YOUR INSTRUCTIONS →
Down to the final line, print the records below exactly and without pictures.

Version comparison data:
'''

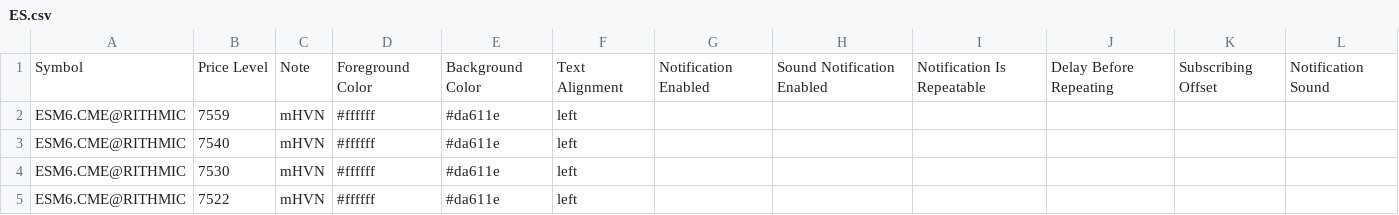
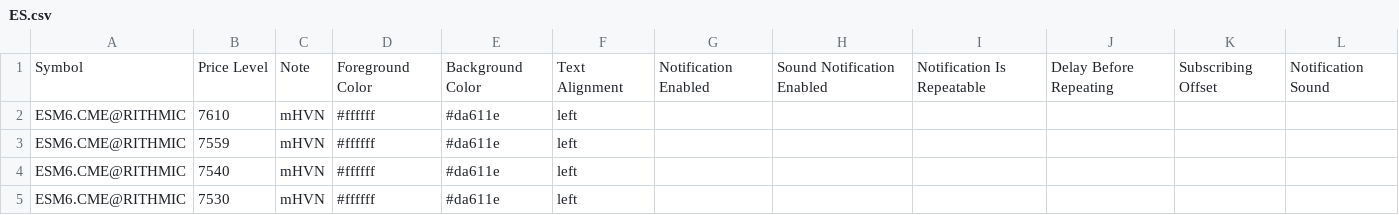
Before and after one commit to Thinkwithbookmap/Cloud-notes, a CSV file: ES.csv, drawn as a sheet; only a part is shown; the shorter side is filled out with more unchanged rows; the diff names each change by its address in the sheet, - before the commit and + after, or states it on an @@ line.

Commit message:
Update ES.csv

```diff
--- a/ES.csv
+++ b/ES.csv
+row 2: ESM6.CME@RITHMIC | 7610 | mHVN | #ffffff | #da611e | left
```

'''

ANSWER FOR THIS EXERCISE →
Before and after one commit to Thinkwithbookmap/Cloud-notes, a CSV file: ES.csv, drawn as a sheet; only a part is shown; the shorter side is filled out with more unchanged rows; the diff names each change by its address in the sheet, - before the commit and + after, or states it on an @@ line.

Commit message:
Update ES.csv

```diff
--- a/ES.csv
+++ b/ES.csv
+row 2: ESM6.CME@RITHMIC | 7610 | mHVN | #ffffff | #da611e | left
```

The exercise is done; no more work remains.